By YOURI KEMP
Tribune Business Reporter
Tourism operators yesterday admitted that the sector's proposed October 15 re-opening and value chain have been dealt a “tremendous blow” by major hotels deciding not to re-open.
Marvin Gibson, owner/operator of Marvellous Tours, told Tribune Business of the moves by Baha Mar, Sandals Royal Bahamian and the Hilton: “This has been a tremendous blow, and just like other companies I am sure we have lost thousands and thousands of dollars in revenue.
"Our employees are furloughed now at this moment, and we were looking at ways of bringing them on as soon as possible. However, at the moment there is very little interest in bookings ,especially for The Bahamas needing a 14-day quarantine for visitations.”
Mr Gibson added: “I have some guests interested in coming. However, when I explain to them the amount of time the quarantine is they say they are not coming. So we’re experiencing a loss. We are preparing for next year and we are doing a lot of marketing, so it will keep The Bahamas in mind and hopefully it will keep us in mind with them.
"Right now we’re just doing some social media marketing and that’s about it. We’re keeping our business going. We are semi-open, and we are taking phone calls and those sorts of things. There is not much else we can do at this moment, except send out positive messages about The Bahamas and hope that they reach the right people.”

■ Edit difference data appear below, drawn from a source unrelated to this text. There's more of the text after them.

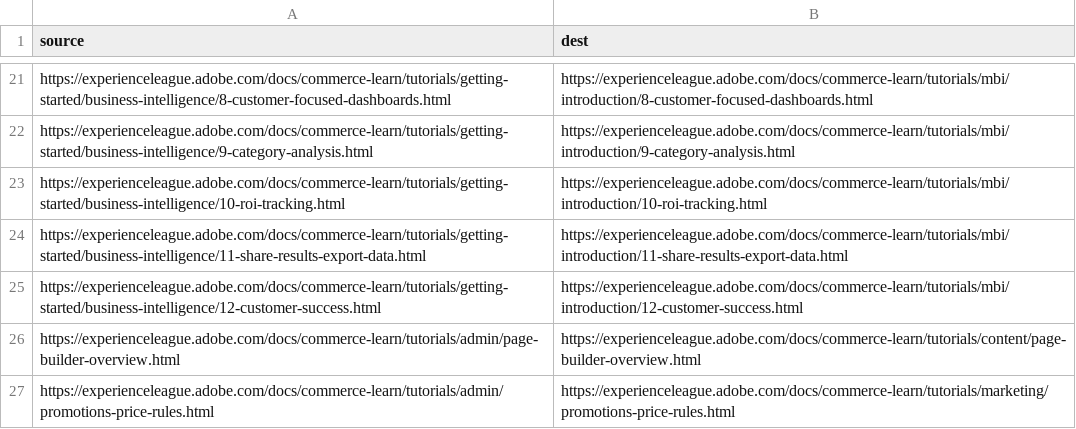
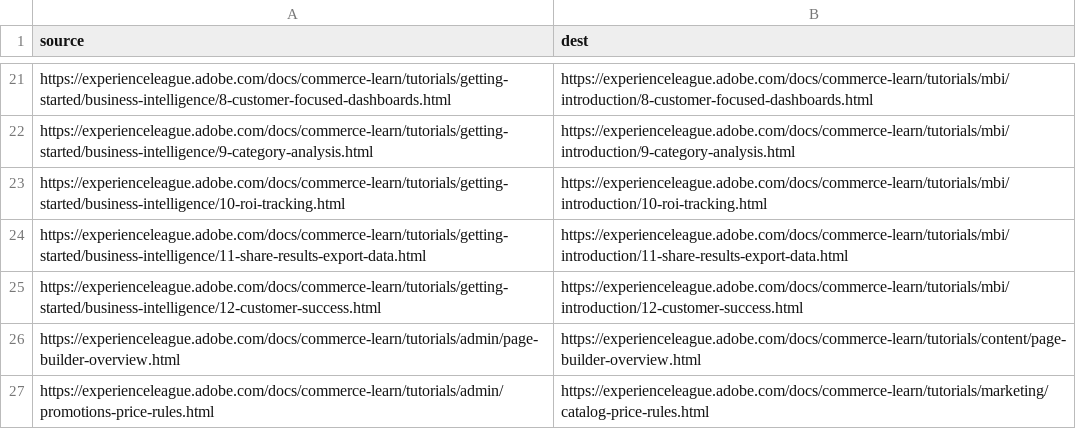
Before and after one commit to AdobeDocs/commerce-learn.en, a CSV file: redirects.csv, drawn as a sheet; only a part is shown, gaps mark what is left out.

```diff
--- a/redirects.csv
+++ b/redirects.csv
@@ -26,2 +26,2 @@ https://experienceleague.adobe.com/docs/commerce-learn/tutorials/getting-started
 https://experienceleague.adobe.com/docs/commerce-learn/tutorials/admin/page-builder-overview.html,https://experienceleague.adobe.com/docs/commerce-learn/tutorials/content/page-builder-overview.html
-https://experienceleague.adobe.com/docs/commerce-learn/tutorials/admin/promotions-price-rules.html,https://experienceleague.adobe.com/docs/commerce-learn/tutorials/marketing/promotions-price-rules.html
+https://experienceleague.adobe.com/docs/commerce-learn/tutorials/admin/promotions-price-rules.html,https://experienceleague.adobe.com/docs/commerce-learn/tutorials/marketing/catalog-price-rules.html
```
Also changed, not shown: 39 other files.
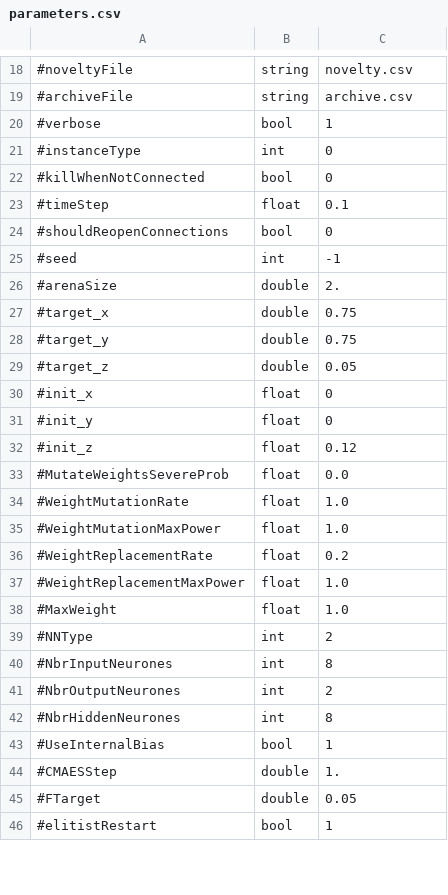
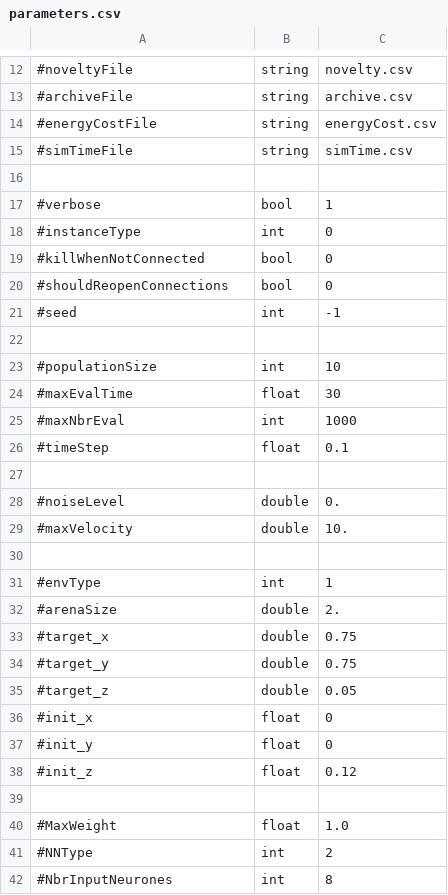
Before and after one commit to EtorArza/napierEvolutionaryRobotics, a CSV file: experiments/nipes/parameters.csv, drawn as a sheet; only a part is shown, gaps mark what is left out; the shorter side is filled out with more unchanged rows; the diff covers the shown part only.

Commit message:
first day at napier working nipes exp

```diff
--- a/experiments/nipes/parameters.csv
+++ b/experiments/nipes/parameters.csv
@@ -19,2 +13,5 @@
 #archiveFile,string,archive.csv
+#energyCostFile,string,energyCost.csv
+#simTimeFile,string,simTime.csv
+
 #verbose,bool,1
@@ -22,5 +19,14 @@
 #killWhenNotConnected,bool,0
-#timeStep,float,0.1
 #shouldReopenConnections,bool,0
 #seed,int,-1
+
+#populationSize,int,10
+#maxEvalTime,float,30
+#maxNbrEval,int,1000
+#timeStep,float,0.1
+
+#noiseLevel,double,0.
+#maxVelocity,double,10.
+
+#envType,int,1
 #arenaSize,double,2.
@@ -32,7 +38,3 @@
 #init_z,float,0.12
-#MutateWeightsSevereProb,float,0.0
-#WeightMutationRate,float,1.0
-#WeightMutationMaxPower,float,1.0
-#WeightReplacementRate,float,0.2
-#WeightReplacementMaxPower,float,1.0
+
 #MaxWeight,float,1.0
```
Also changed, not shown: 3 added rows, 6 removed rows, 1 moved row and 6 edited cells elsewhere in this file, 9 other files.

Nicholas Pinder, general manager of Born Free Fishing Charters, said he “doesn’t really know” what impact the hotels' moves will do for his business. He added: “It will impact the business but we will do what’s best in the eyes of the whole country.
"I think if the Government was able to do something to assist the small businesses in staying open then they are on the right path. However, I don’t know if they are able to do anything on behalf of the small businessman except talk about it and not do anything.”
Mr Pinder added: “For example, we opened up on July 1 to whatever the closing date was for the new emergency order. We did well in those 31 days. But, because of prematurely opening, the country now is recording 3,000-plus COVID-19 cases. Would that have happened anyway? Probably, but we will never know. Hindsight is 20/20 so you can look back and say anything you want, but we really don’t know 100 percent.
"There is a bit of unfairness between when they opened and when the orders come out in terms of tourism, and when they allow foreigners to come here and work. For example, the foreign yacht charters. Have you heard of the Ministry of Tourism discussing allowing foreign yachts charters to come and work here when there is Bahamian businessmen right here in that same business?
"We don’t even get looked at as a sensible organisation when the tours that we offer are part of the reason why people come here, and not just to go to the beach. You can go to the beach in Fort Lauderdale and do it for a quarter of the cost. People pay to come here for the experience and the people, and to get out of the hotel and not just sit around. Our sector is overlooked when it comes to tourism and it is pretty sad to tell you the truth.”
Vanessa Johnson, general manager of Beach Bar and Deck, which is attached to the Coral Harbour Beach House and Villas, said: “It is not going good, things are still slow. People book directly with us and we have nothing.”